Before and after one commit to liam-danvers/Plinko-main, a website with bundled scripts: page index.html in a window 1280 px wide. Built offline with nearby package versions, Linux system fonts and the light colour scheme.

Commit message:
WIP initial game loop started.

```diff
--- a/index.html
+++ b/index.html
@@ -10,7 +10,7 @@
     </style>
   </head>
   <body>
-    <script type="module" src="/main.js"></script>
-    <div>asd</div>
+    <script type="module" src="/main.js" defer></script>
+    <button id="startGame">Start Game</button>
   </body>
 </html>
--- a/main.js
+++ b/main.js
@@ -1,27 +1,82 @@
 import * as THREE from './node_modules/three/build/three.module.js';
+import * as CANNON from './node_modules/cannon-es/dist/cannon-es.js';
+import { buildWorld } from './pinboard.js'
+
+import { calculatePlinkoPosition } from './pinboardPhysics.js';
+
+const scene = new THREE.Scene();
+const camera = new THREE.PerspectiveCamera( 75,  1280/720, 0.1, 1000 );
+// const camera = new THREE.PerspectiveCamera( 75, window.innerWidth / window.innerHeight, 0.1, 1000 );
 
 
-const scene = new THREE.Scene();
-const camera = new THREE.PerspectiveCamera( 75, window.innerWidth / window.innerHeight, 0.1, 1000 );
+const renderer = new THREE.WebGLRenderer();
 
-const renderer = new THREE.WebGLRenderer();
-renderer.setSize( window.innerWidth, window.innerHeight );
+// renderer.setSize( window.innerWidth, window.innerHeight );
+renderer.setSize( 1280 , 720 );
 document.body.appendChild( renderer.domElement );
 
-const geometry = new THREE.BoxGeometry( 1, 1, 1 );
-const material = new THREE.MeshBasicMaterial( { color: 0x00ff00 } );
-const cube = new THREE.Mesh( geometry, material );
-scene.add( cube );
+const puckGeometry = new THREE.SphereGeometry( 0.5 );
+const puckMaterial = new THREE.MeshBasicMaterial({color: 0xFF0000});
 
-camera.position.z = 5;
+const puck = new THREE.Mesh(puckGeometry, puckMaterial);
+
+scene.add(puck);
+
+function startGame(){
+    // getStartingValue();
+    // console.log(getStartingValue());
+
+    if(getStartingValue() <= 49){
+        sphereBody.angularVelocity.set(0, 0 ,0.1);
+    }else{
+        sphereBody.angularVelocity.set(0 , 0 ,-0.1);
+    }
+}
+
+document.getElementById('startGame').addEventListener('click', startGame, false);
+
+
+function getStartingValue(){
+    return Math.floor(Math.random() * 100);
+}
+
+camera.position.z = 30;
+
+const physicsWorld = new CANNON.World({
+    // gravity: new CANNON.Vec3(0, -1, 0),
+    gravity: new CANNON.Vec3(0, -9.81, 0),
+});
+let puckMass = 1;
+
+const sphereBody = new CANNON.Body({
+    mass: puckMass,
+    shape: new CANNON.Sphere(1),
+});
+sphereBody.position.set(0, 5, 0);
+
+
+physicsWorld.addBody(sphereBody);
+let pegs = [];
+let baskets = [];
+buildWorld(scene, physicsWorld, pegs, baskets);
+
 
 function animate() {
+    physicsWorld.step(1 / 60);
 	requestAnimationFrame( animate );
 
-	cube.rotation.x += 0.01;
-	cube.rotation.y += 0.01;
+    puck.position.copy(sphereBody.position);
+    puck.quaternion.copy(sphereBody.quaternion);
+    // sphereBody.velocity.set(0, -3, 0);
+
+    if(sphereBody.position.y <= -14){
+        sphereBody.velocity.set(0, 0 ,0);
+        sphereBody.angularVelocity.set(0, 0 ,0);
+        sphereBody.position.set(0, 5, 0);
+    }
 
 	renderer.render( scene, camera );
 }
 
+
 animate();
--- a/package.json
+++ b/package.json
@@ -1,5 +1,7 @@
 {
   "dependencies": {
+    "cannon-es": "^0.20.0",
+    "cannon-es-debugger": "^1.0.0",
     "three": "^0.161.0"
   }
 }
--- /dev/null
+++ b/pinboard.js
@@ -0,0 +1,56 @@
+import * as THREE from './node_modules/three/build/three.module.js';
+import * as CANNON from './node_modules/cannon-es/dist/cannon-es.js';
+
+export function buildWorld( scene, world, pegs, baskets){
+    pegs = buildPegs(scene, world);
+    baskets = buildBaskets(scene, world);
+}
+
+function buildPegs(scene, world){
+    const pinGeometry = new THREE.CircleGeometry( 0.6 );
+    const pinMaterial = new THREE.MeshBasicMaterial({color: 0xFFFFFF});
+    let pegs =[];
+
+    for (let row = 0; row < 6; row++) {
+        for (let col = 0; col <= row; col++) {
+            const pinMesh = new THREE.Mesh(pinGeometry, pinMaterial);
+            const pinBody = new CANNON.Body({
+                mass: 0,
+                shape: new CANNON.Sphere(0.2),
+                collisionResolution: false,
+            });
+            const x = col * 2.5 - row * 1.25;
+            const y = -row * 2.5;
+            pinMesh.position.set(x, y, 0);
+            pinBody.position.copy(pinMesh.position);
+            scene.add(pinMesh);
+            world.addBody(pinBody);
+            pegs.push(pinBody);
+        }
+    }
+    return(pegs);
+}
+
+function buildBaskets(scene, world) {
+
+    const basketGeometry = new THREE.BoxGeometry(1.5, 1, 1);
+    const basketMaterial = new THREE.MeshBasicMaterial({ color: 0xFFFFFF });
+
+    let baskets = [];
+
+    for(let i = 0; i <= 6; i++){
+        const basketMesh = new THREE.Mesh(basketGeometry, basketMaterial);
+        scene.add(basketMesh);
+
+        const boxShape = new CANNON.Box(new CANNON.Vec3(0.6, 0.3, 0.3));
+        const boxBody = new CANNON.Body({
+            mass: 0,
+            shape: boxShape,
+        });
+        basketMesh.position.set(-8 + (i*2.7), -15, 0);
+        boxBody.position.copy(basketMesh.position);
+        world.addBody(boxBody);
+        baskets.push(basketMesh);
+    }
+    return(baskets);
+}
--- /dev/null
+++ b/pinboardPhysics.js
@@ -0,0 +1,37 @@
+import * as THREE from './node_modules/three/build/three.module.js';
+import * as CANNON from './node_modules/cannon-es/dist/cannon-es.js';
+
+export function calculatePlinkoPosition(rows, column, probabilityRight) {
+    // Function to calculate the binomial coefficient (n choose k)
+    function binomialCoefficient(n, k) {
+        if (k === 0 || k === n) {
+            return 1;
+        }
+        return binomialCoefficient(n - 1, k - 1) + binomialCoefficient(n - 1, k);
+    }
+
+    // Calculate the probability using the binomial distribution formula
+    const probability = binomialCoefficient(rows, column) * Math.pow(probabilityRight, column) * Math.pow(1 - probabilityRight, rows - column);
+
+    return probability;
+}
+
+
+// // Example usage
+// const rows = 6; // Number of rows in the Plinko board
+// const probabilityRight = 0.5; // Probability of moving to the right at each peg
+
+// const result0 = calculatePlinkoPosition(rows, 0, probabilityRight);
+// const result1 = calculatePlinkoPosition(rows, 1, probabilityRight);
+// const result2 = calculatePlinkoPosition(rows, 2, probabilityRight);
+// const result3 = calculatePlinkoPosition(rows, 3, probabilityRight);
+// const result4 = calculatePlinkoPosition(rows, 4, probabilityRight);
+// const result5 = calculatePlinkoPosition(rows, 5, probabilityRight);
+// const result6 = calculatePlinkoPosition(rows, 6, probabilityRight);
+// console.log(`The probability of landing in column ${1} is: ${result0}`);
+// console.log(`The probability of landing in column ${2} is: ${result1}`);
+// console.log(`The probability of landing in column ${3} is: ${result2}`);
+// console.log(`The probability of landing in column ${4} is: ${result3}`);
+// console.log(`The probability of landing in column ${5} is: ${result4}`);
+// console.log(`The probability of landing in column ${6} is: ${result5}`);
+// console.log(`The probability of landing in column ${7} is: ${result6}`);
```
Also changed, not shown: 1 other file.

> BRIEF: For this exercise, repeat each line of the listing exactly.

> SOLUTION TO THIS PROBLEM:
Before and after one commit to liam-danvers/Plinko-main, a website with bundled scripts: page index.html in a window 1280 px wide. Built offline with nearby package versions, Linux system fonts and the light colour scheme.

Commit message:
WIP initial game loop started.

```diff
--- a/index.html
+++ b/index.html
@@ -10,7 +10,7 @@
     </style>
   </head>
   <body>
-    <script type="module" src="/main.js"></script>
-    <div>asd</div>
+    <script type="module" src="/main.js" defer></script>
+    <button id="startGame">Start Game</button>
   </body>
 </html>
--- a/main.js
+++ b/main.js
@@ -1,27 +1,82 @@
 import * as THREE from './node_modules/three/build/three.module.js';
+import * as CANNON from './node_modules/cannon-es/dist/cannon-es.js';
+import { buildWorld } from './pinboard.js'
+
+import { calculatePlinkoPosition } from './pinboardPhysics.js';
+
+const scene = new THREE.Scene();
+const camera = new THREE.PerspectiveCamera( 75,  1280/720, 0.1, 1000 );
+// const camera = new THREE.PerspectiveCamera( 75, window.innerWidth / window.innerHeight, 0.1, 1000 );
 
 
-const scene = new THREE.Scene();
-const camera = new THREE.PerspectiveCamera( 75, window.innerWidth / window.innerHeight, 0.1, 1000 );
+const renderer = new THREE.WebGLRenderer();
 
-const renderer = new THREE.WebGLRenderer();
-renderer.setSize( window.innerWidth, window.innerHeight );
+// renderer.setSize( window.innerWidth, window.innerHeight );
+renderer.setSize( 1280 , 720 );
 document.body.appendChild( renderer.domElement );
 
-const geometry = new THREE.BoxGeometry( 1, 1, 1 );
-const material = new THREE.MeshBasicMaterial( { color: 0x00ff00 } );
-const cube = new THREE.Mesh( geometry, material );
-scene.add( cube );
+const puckGeometry = new THREE.SphereGeometry( 0.5 );
+const puckMaterial = new THREE.MeshBasicMaterial({color: 0xFF0000});
 
-camera.position.z = 5;
+const puck = new THREE.Mesh(puckGeometry, puckMaterial);
+
+scene.add(puck);
+
+function startGame(){
+    // getStartingValue();
+    // console.log(getStartingValue());
+
+    if(getStartingValue() <= 49){
+        sphereBody.angularVelocity.set(0, 0 ,0.1);
+    }else{
+        sphereBody.angularVelocity.set(0 , 0 ,-0.1);
+    }
+}
+
+document.getElementById('startGame').addEventListener('click', startGame, false);
+
+
+function getStartingValue(){
+    return Math.floor(Math.random() * 100);
+}
+
+camera.position.z = 30;
+
+const physicsWorld = new CANNON.World({
+    // gravity: new CANNON.Vec3(0, -1, 0),
+    gravity: new CANNON.Vec3(0, -9.81, 0),
+});
+let puckMass = 1;
+
+const sphereBody = new CANNON.Body({
+    mass: puckMass,
+    shape: new CANNON.Sphere(1),
+});
+sphereBody.position.set(0, 5, 0);
+
+
+physicsWorld.addBody(sphereBody);
+let pegs = [];
+let baskets = [];
+buildWorld(scene, physicsWorld, pegs, baskets);
+
 
 function animate() {
+    physicsWorld.step(1 / 60);
 	requestAnimationFrame( animate );
 
-	cube.rotation.x += 0.01;
-	cube.rotation.y += 0.01;
+    puck.position.copy(sphereBody.position);
+    puck.quaternion.copy(sphereBody.quaternion);
+    // sphereBody.velocity.set(0, -3, 0);
+
+    if(sphereBody.position.y <= -14){
+        sphereBody.velocity.set(0, 0 ,0);
+        sphereBody.angularVelocity.set(0, 0 ,0);
+        sphereBody.position.set(0, 5, 0);
+    }
 
 	renderer.render( scene, camera );
 }
 
+
 animate();
--- a/package.json
+++ b/package.json
@@ -1,5 +1,7 @@
 {
   "dependencies": {
+    "cannon-es": "^0.20.0",
+    "cannon-es-debugger": "^1.0.0",
     "three": "^0.161.0"
   }
 }
--- /dev/null
+++ b/pinboard.js
@@ -0,0 +1,56 @@
+import * as THREE from './node_modules/three/build/three.module.js';
+import * as CANNON from './node_modules/cannon-es/dist/cannon-es.js';
+
+export function buildWorld( scene, world, pegs, baskets){
+    pegs = buildPegs(scene, world);
+    baskets = buildBaskets(scene, world);
+}
+
+function buildPegs(scene, world){
+    const pinGeometry = new THREE.CircleGeometry( 0.6 );
+    const pinMaterial = new THREE.MeshBasicMaterial({color: 0xFFFFFF});
+    let pegs =[];
+
+    for (let row = 0; row < 6; row++) {
+        for (let col = 0; col <= row; col++) {
+            const pinMesh = new THREE.Mesh(pinGeometry, pinMaterial);
+            const pinBody = new CANNON.Body({
+                mass: 0,
+                shape: new CANNON.Sphere(0.2),
+                collisionResolution: false,
+            });
+            const x = col * 2.5 - row * 1.25;
+            const y = -row * 2.5;
+            pinMesh.position.set(x, y, 0);
+            pinBody.position.copy(pinMesh.position);
+            scene.add(pinMesh);
+            world.addBody(pinBody);
+            pegs.push(pinBody);
+        }
+    }
+    return(pegs);
+}
+
+function buildBaskets(scene, world) {
+
+    const basketGeometry = new THREE.BoxGeometry(1.5, 1, 1);
+    const basketMaterial = new THREE.MeshBasicMaterial({ color: 0xFFFFFF });
+
+    let baskets = [];
+
+    for(let i = 0; i <= 6; i++){
+        const basketMesh = new THREE.Mesh(basketGeometry, basketMaterial);
+        scene.add(basketMesh);
+
+        const boxShape = new CANNON.Box(new CANNON.Vec3(0.6, 0.3, 0.3));
+        const boxBody = new CANNON.Body({
+            mass: 0,
+            shape: boxShape,
+        });
+        basketMesh.position.set(-8 + (i*2.7), -15, 0);
+        boxBody.position.copy(basketMesh.position);
+        world.addBody(boxBody);
+        baskets.push(basketMesh);
+    }
+    return(baskets);
+}
--- /dev/null
+++ b/pinboardPhysics.js
@@ -0,0 +1,37 @@
+import * as THREE from './node_modules/three/build/three.module.js';
+import * as CANNON from './node_modules/cannon-es/dist/cannon-es.js';
+
+export function calculatePlinkoPosition(rows, column, probabilityRight) {
+    // Function to calculate the binomial coefficient (n choose k)
+    function binomialCoefficient(n, k) {
+        if (k === 0 || k === n) {
+            return 1;
+        }
+        return binomialCoefficient(n - 1, k - 1) + binomialCoefficient(n - 1, k);
+    }
+
+    // Calculate the probability using the binomial distribution formula
+    const probability = binomialCoefficient(rows, column) * Math.pow(probabilityRight, column) * Math.pow(1 - probabilityRight, rows - column);
+
+    return probability;
+}
+
+
+// // Example usage
+// const rows = 6; // Number of rows in the Plinko board
+// const probabilityRight = 0.5; // Probability of moving to the right at each peg
+
+// const result0 = calculatePlinkoPosition(rows, 0, probabilityRight);
+// const result1 = calculatePlinkoPosition(rows, 1, probabilityRight);
+// const result2 = calculatePlinkoPosition(rows, 2, probabilityRight);
+// const result3 = calculatePlinkoPosition(rows, 3, probabilityRight);
+// const result4 = calculatePlinkoPosition(rows, 4, probabilityRight);
+// const result5 = calculatePlinkoPosition(rows, 5, probabilityRight);
+// const result6 = calculatePlinkoPosition(rows, 6, probabilityRight);
+// console.log(`The probability of landing in column ${1} is: ${result0}`);
+// console.log(`The probability of landing in column ${2} is: ${result1}`);
+// console.log(`The probability of landing in column ${3} is: ${result2}`);
+// console.log(`The probability of landing in column ${4} is: ${result3}`);
+// console.log(`The probability of landing in column ${5} is: ${result4}`);
+// console.log(`The probability of landing in column ${6} is: ${result5}`);
+// console.log(`The probability of landing in column ${7} is: ${result6}`);
```
Also changed, not shown: 1 other file.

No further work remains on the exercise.